From 1935 to 1937 she edited the periodical, Axis, devoted to abstract art. In 1937 she married the artist John Piper, with whom she lived in rural surroundings at Fawley Bottom near Henley-on-Thames for much of her life.[2]

Between 1954 and 1973 she collaborated with the composer Benjamin Britten on several of his operas, and between 1977 and 1981 with composer Alun Hoddinott on most of his operatic works. She was a friend of the poet John Betjeman, who wrote several poems addressing her, such as "Myfanwy"[3] and "Myfanwy at Oxford".

John and Myfanwy Piper had two sons and two daughters. Her elder son, painter Edward Piper, predeceased her.[4]

She died at her home in Fawley Bottom on 18 January 1997.[4]

Opera libretti


  • The Seducer, Søren Kierkegaard play in 2 acts, based on Kierkegaard's on The Seducer’s Diary, 1843

See also


  1. ^ Iowa Public Radio
  2. ^ Frances Spalding, John Piper, Myfanwy Piper: Lives in art. Oxford University Press, 2009. ISBN 978-0-19-956761-4.
  3. ^ "myfanwy" at
  4. ^ a b David Fraser Jenkins, Obituary: Myfanwy Piper. The Independent, 22 January 1997.

External links

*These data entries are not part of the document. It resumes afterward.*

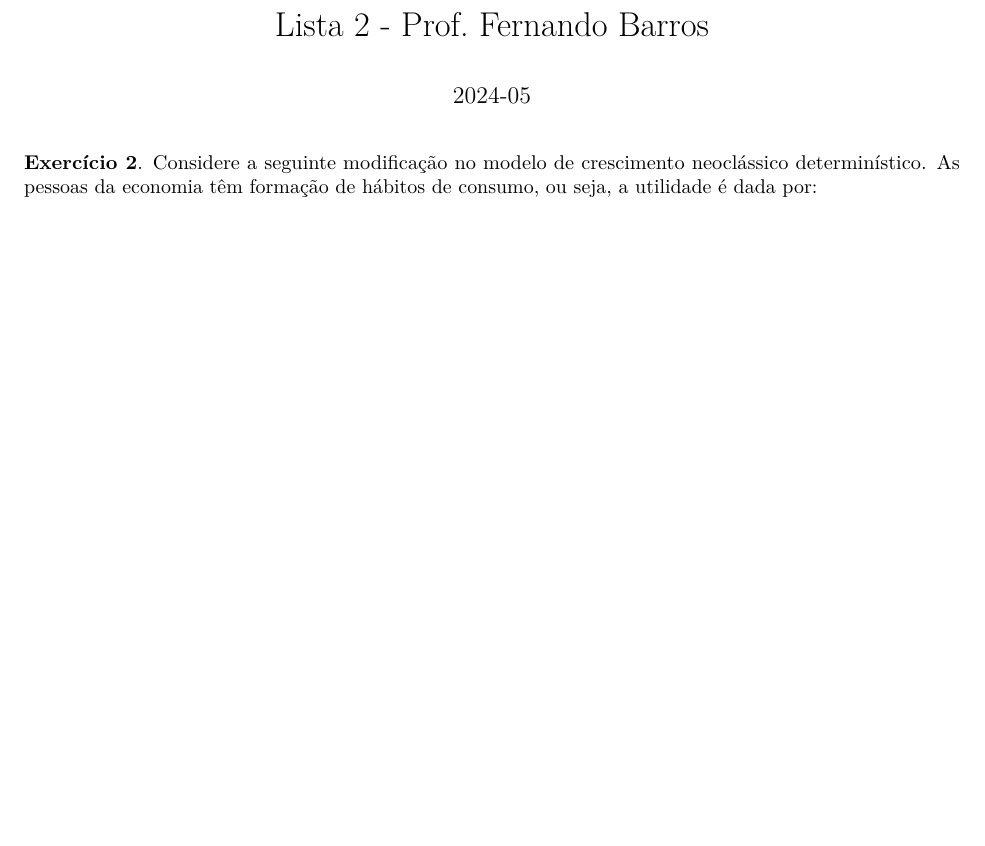
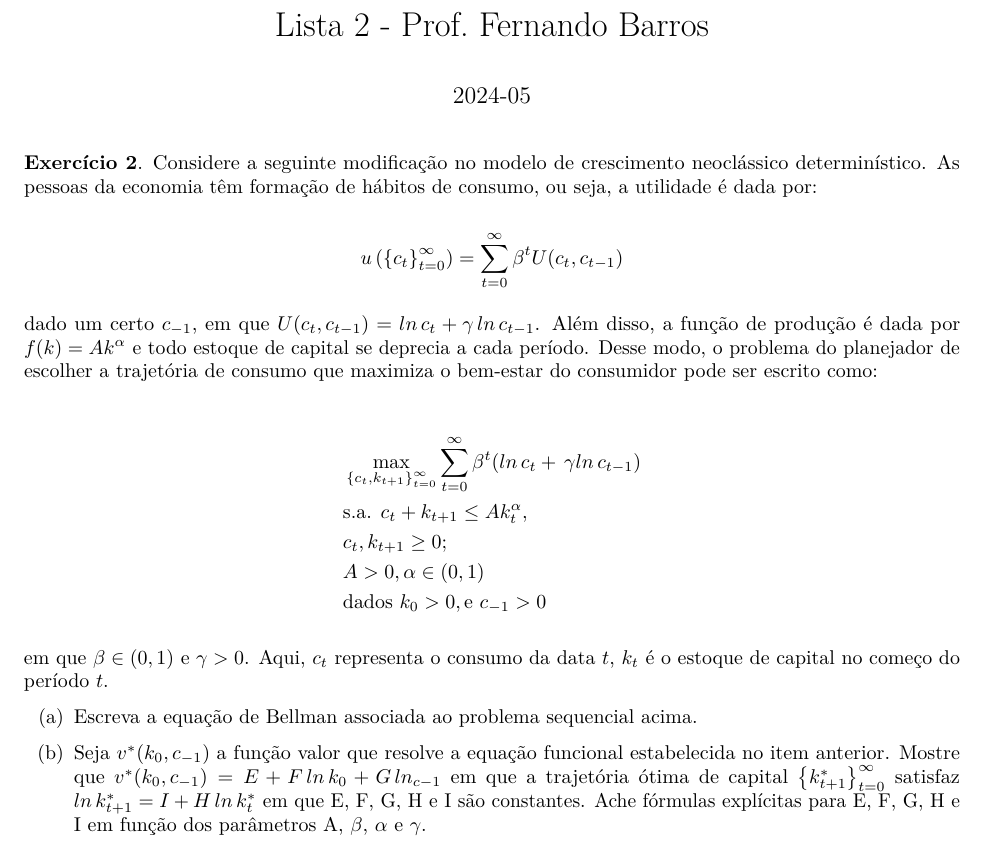
Before and after one commit to fernandovieira1/listas_macro1, an R Markdown document (lista2_fernando.Rmd): part of the page, cut so that both start at the same text, the shorter picture padded with empty space. Rendered offline with R 4.5, knitr and Pandoc, then LaTeX, with nearby package versions.

Commit message:
redação final lista 2 - ChromeOS

```diff
--- a/lista2_fernando.Rmd
+++ b/lista2_fernando.Rmd
@@ -4,3 +4,21 @@ output: pdf_document
 date: "2024-05"
 ---
 **Exercício 2**. Considere a seguinte modificação no modelo de crescimento neoclássico determinístico. As pessoas da economia têm formação de hábitos de consumo, ou seja, a utilidade é dada por:
+
+$$u\left( \left\{ c_t \right\}_{t=0}^{\infty} \right) = \sum_{t=0}^{\infty} \beta^t U(c_t, c_{t-1})$$
+
+dado um certo $c_{-1}$, em que $U(c_t, c_{t-1}) = ln \, c_t + \gamma \, ln \, c_{t-1}$. Além disso, a função de produção é dada por $f(k) = Ak^\alpha$ e todo estoque de capital se deprecia a cada período. Desse modo, o problema do planejador de escolher a trajetória de consumo que maximiza o bem-estar do consumidor pode ser escrito como:
+
+\begin{align*}
+& \max_{\left\{c_t,k_{t+1}\right\}_{t=0}^{\infty}} \sum_{t=0}^{\infty} \beta^t (ln \, c_t + \, \gamma ln \, c_{t-1}) \\
+& \text{s.a. } c_t + k_{t+1} \leq A k_t^\alpha, \\
+& c_t, k_{t+1} \geq 0; \\
+& A > 0, \alpha \in (0,1) \\
+& \text{dados } k_0 > 0, \text{e } c_{-1} > 0
+\end{align*}
+
+em que $\beta \in (0,1)$ e $\gamma>0$. Aqui, $c_t$ representa o consumo da data $t$, $k_t$ é o estoque de capital no começo do período $t$.
+
+(a) Escreva a equação de Bellman associada ao problema sequencial acima.
+
+(b) Seja $v^*(k_0, c_{-1})$ a função valor que resolve a equação funcional estabelecida no item anterior. Mostre que $v^*(k_0, c_{-1}) = E + F \, ln \, k_0 + G \, ln_{c-1}$ em que a trajetória ótima de capital $\left\{ k_{t+1}^* \right\}_{t=0}^{\infty}$ satisfaz $ln \, k_{t+1}^* = I + H \, ln \, k_{t}^*$ em que E, F, G, H e I são constantes. Ache fórmulas explícitas para E, F, G, H e I em função dos parâmetros A, $\beta$, $\alpha$ e $\gamma$.
```
Also changed, not shown: lista2_fernando.pdf.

This article was sourced from Creative Commons Attribution-ShareAlike License; additional terms may apply. World Heritage Encyclopedia content is assembled from numerous content providers, Open Access Publishing, and in compliance with The Fair Access to Science and Technology Research Act (FASTR), Wikimedia Foundation, Inc., Public Library of Science, The Encyclopedia of Life, Open Book Publishers (OBP), PubMed, U.S. National Library of Medicine, National Center for Biotechnology Information, U.S. National Library of Medicine, National Institutes of Health (NIH), U.S. Department of Health & Human Services, and, which sources content from all federal, state, local, tribal, and territorial government publication portals (.gov, .mil, .edu). Funding for and content contributors is made possible from the U.S. Congress, E-Government Act of 2002.
Crowd sourced content that is contributed to World Heritage Encyclopedia is peer reviewed and edited by our editorial staff to ensure quality scholarly research articles.
By using this site, you agree to the Terms of Use and Privacy Policy. World Heritage Encyclopedia™ is a registered trademark of the World Public Library Association, a non-profit organization.

Copyright © World Library Foundation. All rights reserved. eBooks from Project Gutenberg are sponsored by the World Library Foundation,
a 501c(4) Member's Support Non-Profit Organization, and is NOT affiliated with any governmental agency or department.